Nov. 10, 2013 by Makaela Kingsley
When asked about the organization I work with, I usually offer a formulaic response: Circles & Ciphers is a leadership development organization for young men of color who are prison-, court-, and gang- involved. Fusing restorative justice practices and principles with hip-hop arts and culture, we empower participants to transform legacies of violence, incarceration, patriarchal masculinity, and disengagement.
When asked to describe my specific responsibilities, I explain: in addition to grant writing & program coordination, I am blessed with the opportunity to design and implement curricula for many of the circles. When I tell them this, they quickly clarify, “So you’re their teacher?”
“No,” I respond.
“Oh! Got it. You’re more of a mentor to them? A role model of sorts?”
“Not really, no.”
They continue to offer terms that me force the youth participants and I into a hierarchical relationship. In America we have been socialized to perceive the college-graduate grant-recipient as the disseminator of knowledge – or, at the very least, as a model for “good behavior.” This perpetuates the colonial legacy of depreciating the intelligence & power of lower class, minority youth.
How, then, do I characterize my relationship with the youth leaders in Circle & Ciphers?
I am an ally in their struggle against the prison industrial complex; a peer who will engage in critical discourse when they insist I read, “The New Jim Crow” or “Soledad Brother: The Prison Letters of George Jackson”; a friend who is similarly obsessed with Hip-Hop as a tool for social justice.
Circles & Ciphers supports its participants in many ways – fueling economic empowerment, cultivating critical thinking, building social/emotional skills, etc. – all of which are astounding.
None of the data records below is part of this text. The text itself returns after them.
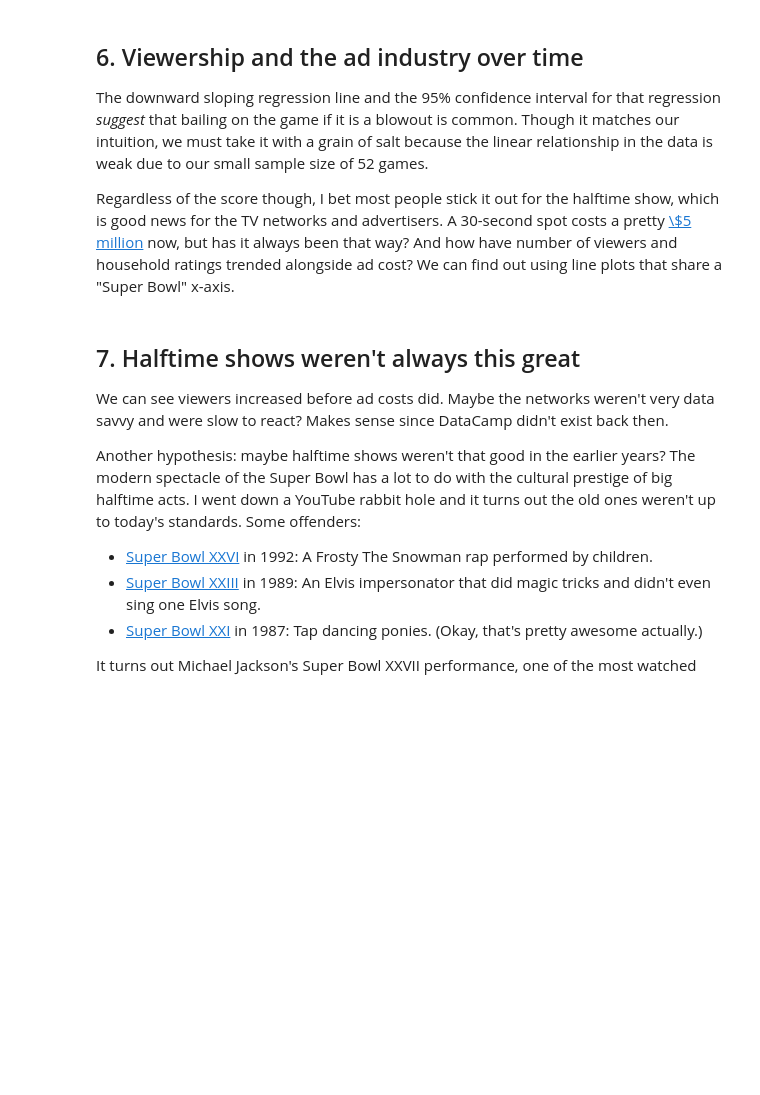
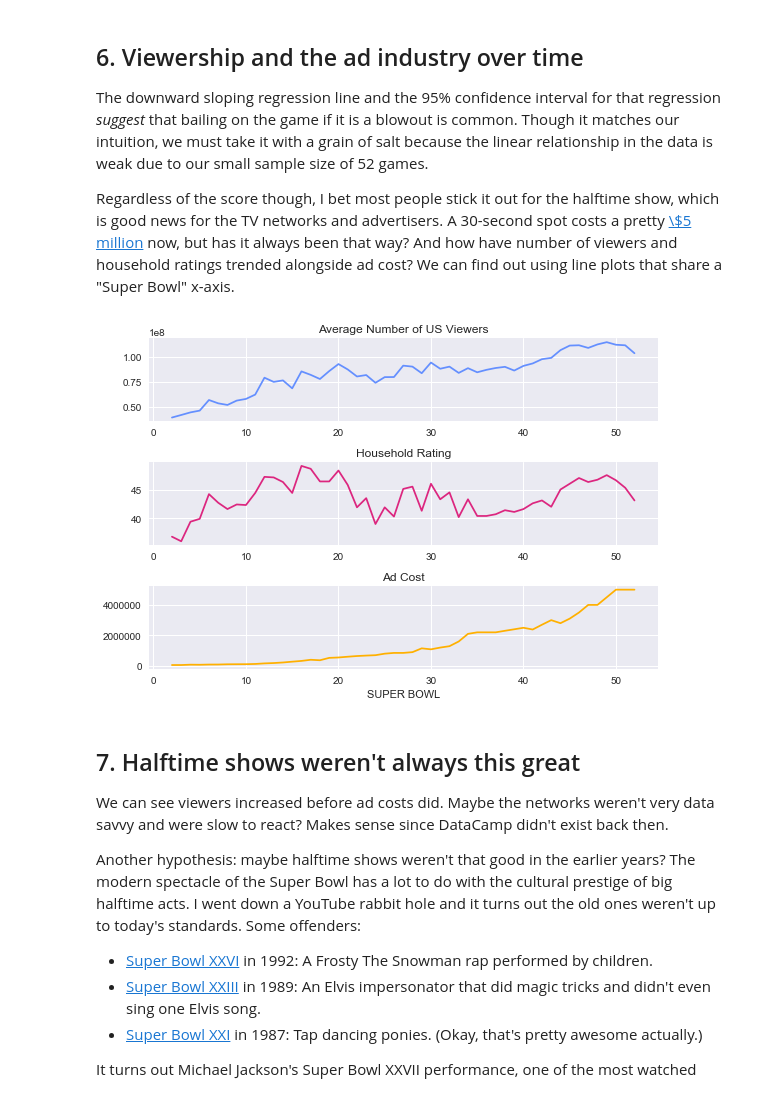
Before and after one commit to Ran-Tokman/DataCamp, a Jupyter notebook: TV, Halftime Shows, and the Big Game/TV, Halftime Shows, and the Big Game.ipynb, the cells around one changed output. Saved outputs shown, nothing was run; the diff lists cells and outputs as text; code cells hidden in the pictures; blank space fills up the shorter version.

```diff
--- a/TV, Halftime Shows, and the Big Game/TV, Halftime Shows, and the Big Game.ipynb
+++ b/TV, Halftime Shows, and the Big Game/TV, Halftime Shows, and the Big Game.ipynb
@@ -156,22 +156,24 @@ sns.regplot(x=games_tv.difference_pts, y=games_tv.share_household, data=games_tv
 # %%
 # Create a figure with 3x1 subplot and activate the top subplot
 plt.subplot(3, 1, 1)
-plt.plot(..., ..., color=...)
+plt.plot(games_tv.super_bowl, games_tv.avg_us_viewers, color='#648FFF')
 plt.title('Average Number of US Viewers')
 
 # Activate the middle subplot
 plt.subplot(3, 1, 2)
-plt.plot(..., ..., ...)
+plt.plot(games_tv.super_bowl, games_tv.rating_household,color='#DC267F')
 plt.title('Household Rating')
 
 # Activate the bottom subplot
 plt.subplot(3, 1, 3)
-# ... YOUR CODE FOR TASK 6 ...
+plt.plot(games_tv.super_bowl,games_tv.ad_cost,color='#FFB000')
 plt.title('Ad Cost')
 plt.xlabel('SUPER BOWL')
 
 # Improve the spacing between subplots
 plt.tight_layout()
+# %% [output]
+[figure, added]
 # %% [markdown]
 ## 7. Halftime shows weren't always this great
 <p>We can see viewers increased before ad costs did. Maybe the networks weren't very data savvy and were slow to react? Makes sense since DataCamp didn't exist back then.</p>
```
Also changed, not shown: parts of 3 cells of this notebook.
But the organization’s ability to dismantle traditional notions of hierarchy is truly revolutionary.